Know What You’re Ranking On
Which pages of yours are already ranking at the top of page one, or at the very least landing somewhere on page one. These are the pages that are the best candidates to be designated as pillar pages.
Build off Topics With Heavy SEO Potential
Choosing and building pillar pages should be a part of your overall content marketing strategy. Just like you plan landing pages and other web content to potentialize their reach to the best search engine rankings, you should do the same with pillar page topic selection.
Think of all of the things you take into consideration when writing content now. You consider your customer personas and the needs and interests of each one. You consider trending topics, as well as the keywords for which you want to rank. You also take into consideration how you are currently ranking.
Creating Topic Cluster Structures Through Linking
Topic clusters are formed through linking. Think of links like spokes in a wheel. Your pillar page is the center point, where the axel meets the wheel. Your subtopic pages are the outer rim. Each subtopic should connect with its pillar page using a single link. It is fine for subtopic pages to contain links to external sites. Pillar pages should link out to subtopics.
Attracting More Qualified Traffic
Topic clusters help you to draw more qualified traffic to your website. They allow you to create deep content, that is relevant to your personas. Even better, your pillar and subtopic pages can be structured so that they do not compete with one another for ranking. Instead, by creating topic clusters and linking them correctly, you communicate to Google that your site is a source of information on a specific topic. This structure also allows you to make additions or changes to a particular topic cluster quite easily.
It isn’t that keywords are going away. They aren’t. Even if you embrace topic clusters, keywords still play an important role. However, by using topic clusters, you allow yourself to become a source of useful information to your target audience. This means focusing on developing knowledge bases and establishing thought leadership.

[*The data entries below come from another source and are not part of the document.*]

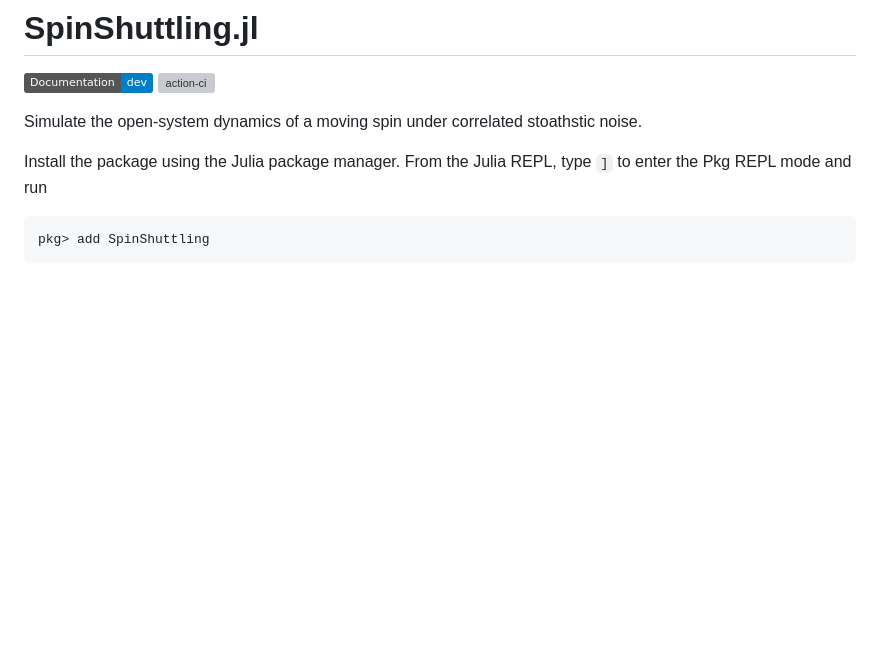
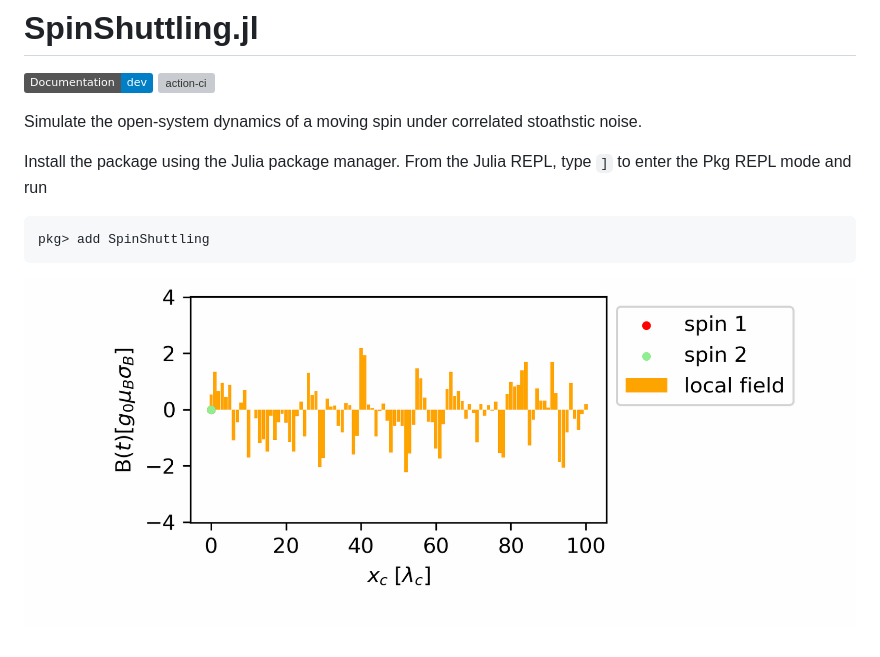
Before and after one commit to EigenSolver/SpinShuttling.jl, a Markdown page: README.md, the part around the change. Drawn GitHub-style; pictures changed too: docs/src/assets/animation2spins.gif (added); badges without logos; blank space fills up the shorter version; grey boxes are pictures that could not be loaded.

Commit message:
update readme :fire:

````diff
--- a/README.md
+++ b/README.md
@@ -10,3 +10,5 @@ From the Julia REPL, type `]` to enter the Pkg REPL mode and run
 ```julia
 pkg> add SpinShuttling
 ```
+
+![two_spin_shuttling](./docs/src/assets/animation2spins.gif)
````
Also changed, not shown: 1 other file.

About the author: Amanda Sparks, professional marketer and blogger, head of content department at Essay Supply. She works as a marketer for 7 years and is passionate about developing innovative and customer-friendly solutions for brand growth. Amanda blogs for pleasure and in her free time she writes on her personal website Top Down Writer about the issues in education.